In Minnesota, P. pezizoides is relatively distinct but may superficially resemble members of the genus Fuscopannaria. Protopannaria pezizoides can be separated from species of Fuscopannaria based on a number of traits: the apothecia of P. pezizoides are often aggregate, forming clusters that share a single crenulate margin, whereas the apothecia of species of Fuscopannaria are usually singular. Additionally, the spores of P. pezizoides have a warty surface, while the spores of Fuscopannaria species are smooth.

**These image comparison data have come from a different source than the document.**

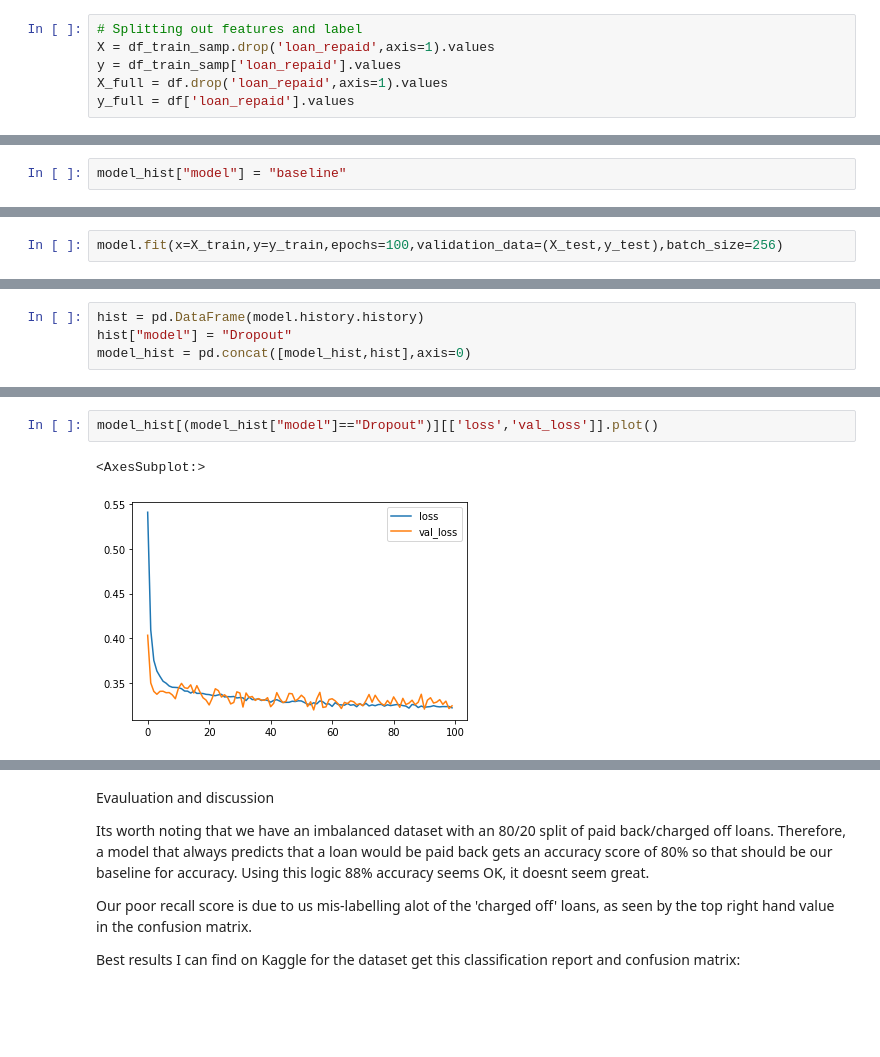
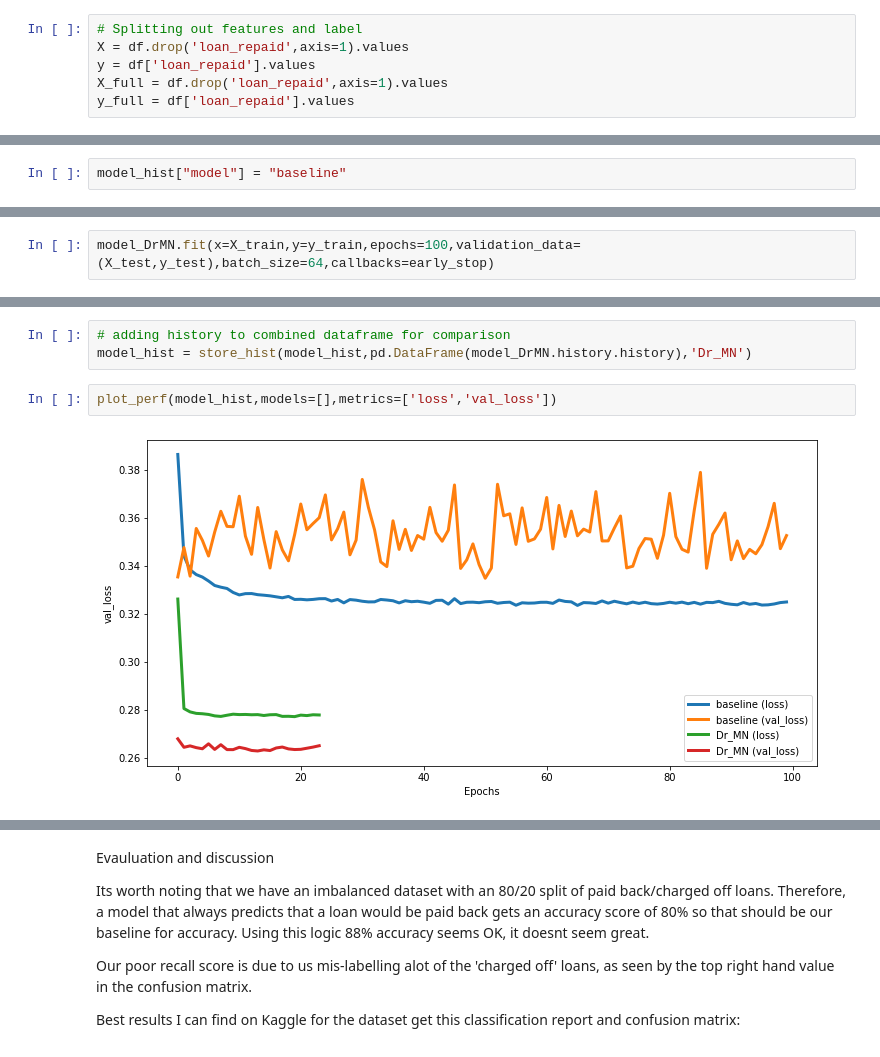
Before and after one commit to Greveley/MLProjects, a Jupyter notebook: LoanReturnClassifier/TrainingAndEvaluation.ipynb, the cells around one changed output, grey strips where cells are left out. Cells and saved outputs as stored; diff of their text form; blank space fills up the shorter version.

Commit message:
Testing various other models on the data

```diff
--- a/LoanReturnClassifier/TrainingAndEvaluation.ipynb
+++ b/LoanReturnClassifier/TrainingAndEvaluation.ipynb
@@ -15,8 +16,8 @@ Number of samples in full dataset = 395219
 Number of samples in sample dataset for faster training = 79044
 # %%
 # Splitting out features and label
-X = df_train_samp.drop('loan_repaid',axis=1).values
-y = df_train_samp['loan_repaid'].values
+X = df.drop('loan_repaid',axis=1).values
+y = df['loan_repaid'].values
 X_full = df.drop('loan_repaid',axis=1).values
 y_full = df['loan_repaid'].values
 # %%
@@ -132,4 +108,4 @@ model.compile(loss='binary_crossentropy',optimizer='adam',metrics=['accuracy'])
 # %%
-model.fit(x=X_train,y=y_train,epochs=100,validation_data=(X_test,y_test),batch_size=256)
+model_DrMN.fit(x=X_train,y=y_train,epochs=100,validation_data=(X_test,y_test),batch_size=64,callbacks=early_stop)
 # %% [output]
 Epoch 1/100
@@ -152,5 +128 @@ Epoch 100/100
 <tensorflow.python.keras.callbacks.History at 0x...>
-# %%
-hist = pd.DataFrame(model.history.history)
-hist["model"] = "Dropout"
-model_hist = pd.concat([model_hist,hist],axis=0)
@@ -173,5 +129,7 @@ model_hist
+# %%
+# adding history to combined dataframe for comparison
+model_hist = store_hist(model_hist,pd.DataFrame(model_DrMN.history.history),'Dr_MN')
 # %%
-model_hist[(model_hist["model"]=="Dropout")][['loss','val_loss']].plot()
+plot_perf(model_hist,models=[],metrics=['loss','val_loss'])
 # %% [output]
-<AxesSubplot:>
-[figure, old version]
+[figure, new version]
```
Also changed, not shown: parts of 61 cells of this notebook.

Protopannaria pezizoides grows on soil, rock, and bark. This species appears to require cool and moist micro environments (Brodo et al. 2001). In Minnesota, P. pezizoides has been collected from sheltered sites, including mossy rocks under an overhanging bank along a river, the base of a Thuja occidentalis (northern white cedar) in a forested rich peatland, and at the top of a north-facing cliff above a lake in the Boundary Waters. All Minnesota populations are located in the Northern Superior Uplands Section in Cook and Lake counties.
Biology / Life History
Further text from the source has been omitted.